Junk Drawer describe themselves as “kitchen sink psych post-punk krautrock-worshipping indie rock” on their Bandcamp page, and the Belfast quartet are right on the nose. Their latest single “Tears In Costa” does not hold back on theatrics, and vocalist Stevie Lennox shines as he encompasses the effortless grandeur of everyone from David Bowie to The Waterboys’ Mike Scott. Their warm, fuzzy indie-rock edge makes for a familiarity that does not sound stale. Junk Drawer is an apt name for their hodgepodge of influences, but is not an indicator of their quality in the slightest. —Jade Gomez

Nilufer Yanya: “midnight sun”

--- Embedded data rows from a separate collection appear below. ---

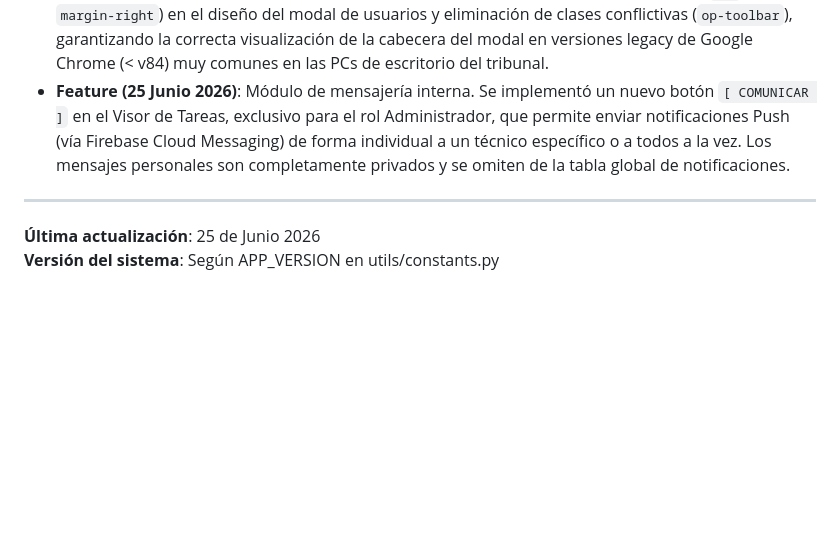
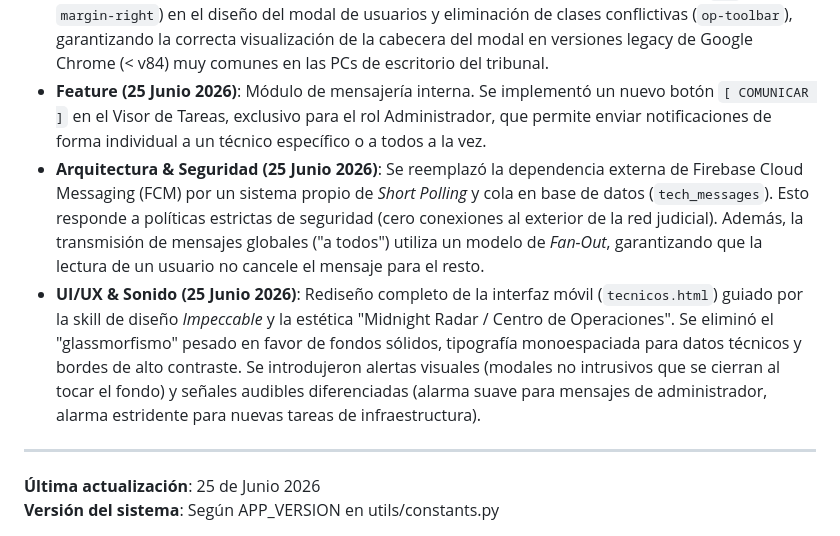
Before and after one commit to gustavounju/servidor-inventario, a Markdown page: CONTEXT.md, the part around the change. GitHub-like rendering; blank space fills up the shorter version.

Commit message:
docs: document recent architectural, security and UI changes in CONTEXT.md

```diff
--- a/CONTEXT.md
+++ b/CONTEXT.md
@@ -161,7 +161,9 @@ python servidor.py (modo HTTP en puerto 8080 para móviles)
 - **Feature (24 Junio 2026)**: Implementación de la Sincronización Manual de Usuarios desde Active Directory (`services/ad_sync_service.py`). Se añadió un botón en la interfaz de Gestión de Usuarios que permite extraer todos los usuarios del dominio (requiere configurar `AD_SYNC_USER` y `AD_SYNC_PASSWORD` en `.env` sin exponer credenciales en el código base) e insertarlos en la tabla local `ad_users`. Esto garantiza que los nuevos empleados aparezcan en el desplegable de "Solicitante" automáticamente al crear tareas.
 - **UI/UX & Seguridad (24 Junio 2026)**: Extensión de la estética 'Cyberpunk/Midnight' a la pantalla de Gestión de Usuarios y sus modales (`_shared_modals.html`), consolidando la identidad visual premium en las vistas administrativas. Además, como parte de la mejora en la navegación del modal (que sufría cierres prematuros o recargas incorrectas), se implementó `_safe_next_url()` en `bp_users.py`. Esto previene vulnerabilidades de *Open Redirect*, asegurando que el parámetro `next_url` solo redirija a rutas internas validadas.
 - **Bugfix CSS (24 Junio 2026)**: Remediación de un fallo de compatibilidad de CSS Flexbox (`gap` vs `margin-right`) en el diseño del modal de usuarios y eliminación de clases conflictivas (`op-toolbar`), garantizando la correcta visualización de la cabecera del modal en versiones legacy de Google Chrome (< v84) muy comunes en las PCs de escritorio del tribunal.
-- **Feature (25 Junio 2026)**: Módulo de mensajería interna. Se implementó un nuevo botón `[ COMUNICAR ]` en el Visor de Tareas, exclusivo para el rol Administrador, que permite enviar notificaciones Push (vía Firebase Cloud Messaging) de forma individual a un técnico específico o a todos a la vez. Los mensajes personales son completamente privados y se omiten de la tabla global de notificaciones.
+- **Feature (25 Junio 2026)**: Módulo de mensajería interna. Se implementó un nuevo botón `[ COMUNICAR ]` en el Visor de Tareas, exclusivo para el rol Administrador, que permite enviar notificaciones de forma individual a un técnico específico o a todos a la vez.
+- **Arquitectura & Seguridad (25 Junio 2026)**: Se reemplazó la dependencia externa de Firebase Cloud Messaging (FCM) por un sistema propio de *Short Polling* y cola en base de datos (`tech_messages`). Esto responde a políticas estrictas de seguridad (cero conexiones al exterior de la red judicial). Además, la transmisión de mensajes globales ("a todos") utiliza un modelo de *Fan-Out*, garantizando que la lectura de un usuario no cancele el mensaje para el resto.
+- **UI/UX & Sonido (25 Junio 2026)**: Rediseño completo de la interfaz móvil (`tecnicos.html`) guiado por la skill de diseño *Impeccable* y la estética "Midnight Radar / Centro de Operaciones". Se eliminó el "glassmorfismo" pesado en favor de fondos sólidos, tipografía monoespaciada para datos técnicos y bordes de alto contraste. Se introdujeron alertas visuales (modales no intrusivos que se cierran al tocar el fondo) y señales audibles diferenciadas (alarma suave para mensajes de administrador, alarma estridente para nuevas tareas de infraestructura).
 ---
 
 **Última actualización**: 25 de Junio 2026
```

On Wednesday, English rock singer/songwriter Nilüfer Yanya shared “midnight sun,” the second single from her forthcoming follow-up to 2019’s Miss Universe. One of Paste’s most-anticipated albums of 2022, PAINLESS is set for a March 4 release on ATO Records. Like “stabilise” before it, “midnight sun” is atmospheric, yet propulsive, with arpeggiated guitars and a busy kick drum as the pistons powering its engine. Yanya sings like the xx’s dual vocalists were merged into one person, her voice no less emotive for its hushed delicacy. As the song progresses, her piercing voice becomes wreathed in buzzing guitar distortion, but is never overwhelmed by it. —Scott Russell

PUP: “Robot Writes a Love Song”

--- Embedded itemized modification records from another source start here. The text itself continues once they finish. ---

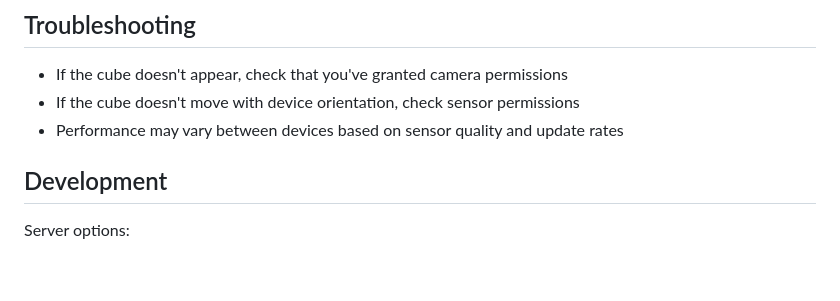
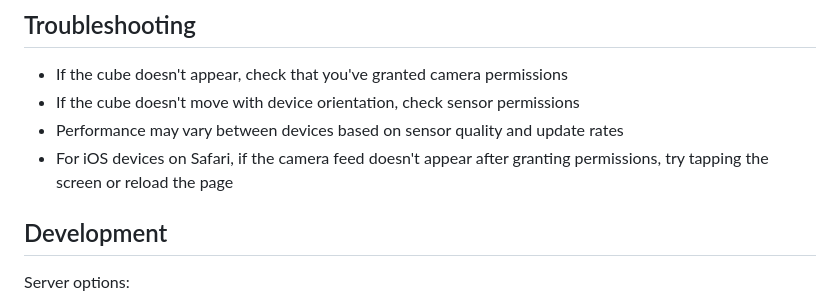
Before and after one commit to lesnicaaa/realitylens, a Markdown page: README.md, the part around the change. Drawn GitHub-style; blank space fills up the shorter version.

Commit message:
Add iOS camera troubleshooting info to README

```diff
--- a/README.md
+++ b/README.md
@@ -78,6 +78,7 @@ The server will start in HTTPS mode by default.
 - If the cube doesn't appear, check that you've granted camera permissions
 - If the cube doesn't move with device orientation, check sensor permissions
 - Performance may vary between devices based on sensor quality and update rates
+- For iOS devices on Safari, if the camera feed doesn't appear after granting permissions, try tapping the screen or reload the page
 
 ## Development
 
```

Toronto punk quartet PUP are back with word of their forthcoming fourth album, the theatrically titled THE UNRAVELING OF PUPTHEBAND, coming April 1 on Little Dipper / Rise Records, and described in a press release as “not just the next PUP record, but the *most* PUP record.” Stefan Babcock, Nestor Chumak, Zack Mykula and Steve Sladkowski recorded and mixed their ambitious new album in the summer of 2021, during five weeks at Grammy-winning producer Peter Katis’ (Interpol, Kurt Vile, The National) “bat-filled” Connecticut mansion. The result of these isolated, in-depth sessions features instruments entirely new to the PUP palette (“piano, synths, horns and more”), plus remote contributions from Sarah Tudzin (Illuminati Hotties), Kathryn McCauhey (NOBRO), Mel St-Pierre (Casper Skulls) and Erik Paulson (Remo Drive). PUP’s newly expanded sound reveals itself gradually on “Robot Writes A Love Song,” which begins in melodic guitar-rock mode before downshifting into a synth- and drum machine-forward shuffle, which they seamlessly integrate into their typically anthemic, emotionally nuanced songwriting. The closely linked single and video tell the tale of a robot who attains human consciousness and promptly falls in love, only to find it’s too much for his system to handle (“Why is love this dangerous? / It’s so dangerous / Now my wires have all been exposed / And my systems menu won’t even load”). —Scott Russell